Iceland is the most volcanic island on earth. Over one quarter of the country is an active volcano zone. This is somewhat frightening, and has its numerous downsides. But there are also benefits to living where the earth’s crust is so thin and fractured. For one thing, there’s no shortage of energy – heat from the earth’s core is readily accessible, and used for everything from producing electricity to growing exotic flowers. Then there are all the hot springs and vents, which have myriad uses. We’ve discovered that the Icelandic people have turned steam and geologic heat into a kind of magic.
Iceland produces almost one hundred percent of its own energy, mostly from geothermal turbines (though there are some hydropower dams, too). Almost all of it is provided to the population at zero cost, and the surplus is sold to industry.
The baths are generally cheap and friendly places, used more by locals than visitors. This pool, at Krossnes, is one of the northernmost and most remote. At the very end of a long, dirt, Westfjords road, it’s exposed to bitter wind and drizzle off the sea. Still, the water is warm enough – a constant one hundred degrees Fahrenheit – that it doesn’t matter. It always feels luxurious.
Icelanders also use the geothermal hotspots for natural steam rooms, and many houses have their own “hotpots” - small, spring-fed tubs. From these are derived the similar “mudpots,’ which are obviously much dirtier.
From the roadside, as evening approaches, the orange grow-bulbs burn like firelight through the trees. It’s a pretty sight – comforting, but also curiously alien.
Kjöt og Kúnst – a bakery and café in town – prepares most of its food with steam and hot-earth ovens. Everything on this plate was cooked with heat from the earth’s core: the steamed carrots, the bread and the pot of plokkfiskur (mashed cod and potato with cream and cheese).

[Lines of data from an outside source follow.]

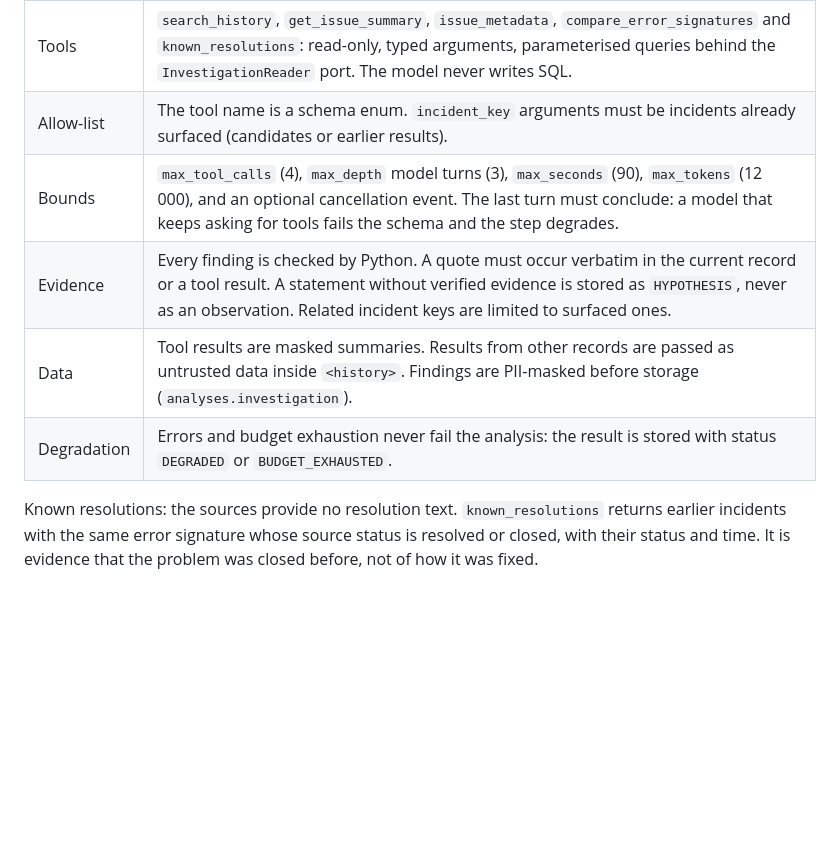
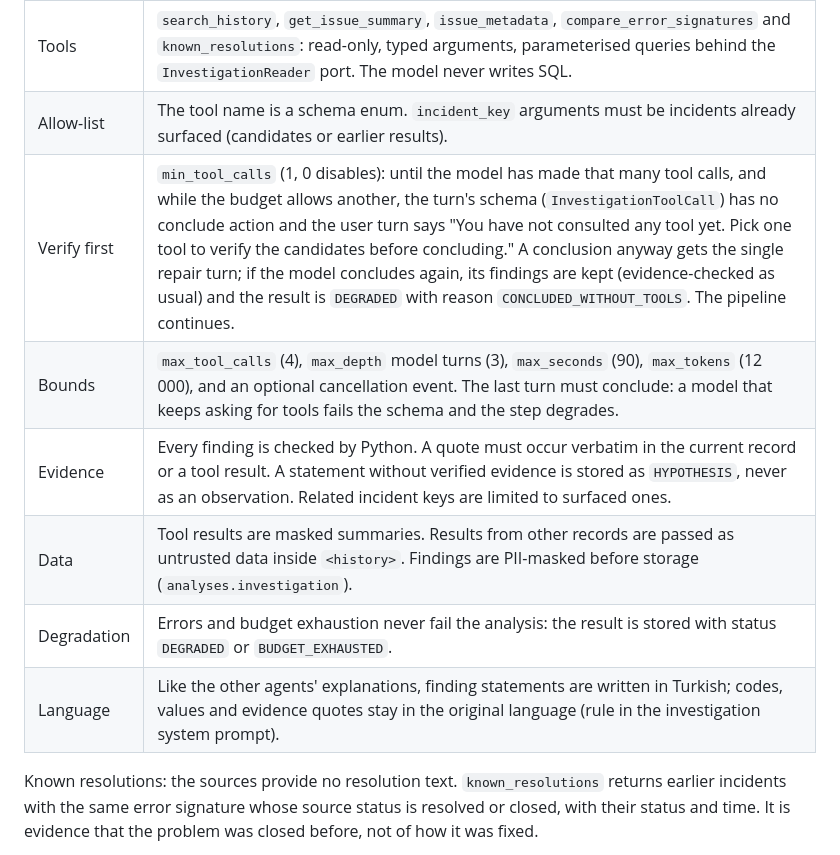
Before and after one commit to mecitsemerci/branchops-intelligence, a Markdown page: docs/agents.md, the part around the change. Drawn GitHub-style; blank space fills up the shorter version.

Commit message:
docs(agents): minimum tool calls and Turkish findings in the investigation controls
Co-Authored-By: Claude Opus 5.5 <noreply@anthropic.com>
Claude-Session: https://claude.ai/code/session_013VF4w1Lz8VFy3kD4hQqqh2

```diff
--- a/docs/agents.md
+++ b/docs/agents.md
@@ -81,10 +81,12 @@ signature. Otherwise it is recorded as `SKIPPED` and costs nothing.
 |---|---|
 | Tools | `search_history`, `get_issue_summary`, `issue_metadata`, `compare_error_signatures` and `known_resolutions`: read-only, typed arguments, parameterised queries behind the `InvestigationReader` port. The model never writes SQL. |
 | Allow-list | The tool name is a schema enum. `incident_key` arguments must be incidents already surfaced (candidates or earlier results). |
+| Verify first | `min_tool_calls` (1, 0 disables): until the model has made that many tool calls, and while the budget allows another, the turn's schema (`InvestigationToolCall`) has no conclude action and the user turn says "You have not consulted any tool yet. Pick one tool to verify the candidates before concluding." A conclusion anyway gets the single repair turn; if the model concludes again, its findings are kept (evidence-checked as usual) and the result is `DEGRADED` with reason `CONCLUDED_WITHOUT_TOOLS`. The pipeline continues. |
 | Bounds | `max_tool_calls` (4), `max_depth` model turns (3), `max_seconds` (90), `max_tokens` (12 000), and an optional cancellation event. The last turn must conclude: a model that keeps asking for tools fails the schema and the step degrades. |
 | Evidence | Every finding is checked by Python. A quote must occur verbatim in the current record or a tool result. A statement without verified evidence is stored as `HYPOTHESIS`, never as an observation. Related incident keys are limited to surfaced ones. |
 | Data | Tool results are masked summaries. Results from other records are passed as untrusted data inside `<history>`. Findings are PII-masked before storage (`analyses.investigation`). |
 | Degradation | Errors and budget exhaustion never fail the analysis: the result is stored with status `DEGRADED` or `BUDGET_EXHAUSTED`. |
+| Language | Like the other agents' explanations, finding statements are written in Turkish; codes, values and evidence quotes stay in the original language (rule in the investigation system prompt). |
 
 Known resolutions: the sources provide no resolution text. `known_resolutions` returns earlier incidents
 with the same error signature whose source status is resolved or closed, with their status and time. It is
```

An information board in the park tells of a (possibly mythical) “hot spring bird." They are said to have dived and disappeared when people approached. If caught, they were very strange to eat.
“…their meat does not become tender in boiling water,” we read, “but if they are immersed in cold water they become cooked and edible within one hour, but have a ‘chilly taste.’”
*Disclaimer: the tourist was Rebecca.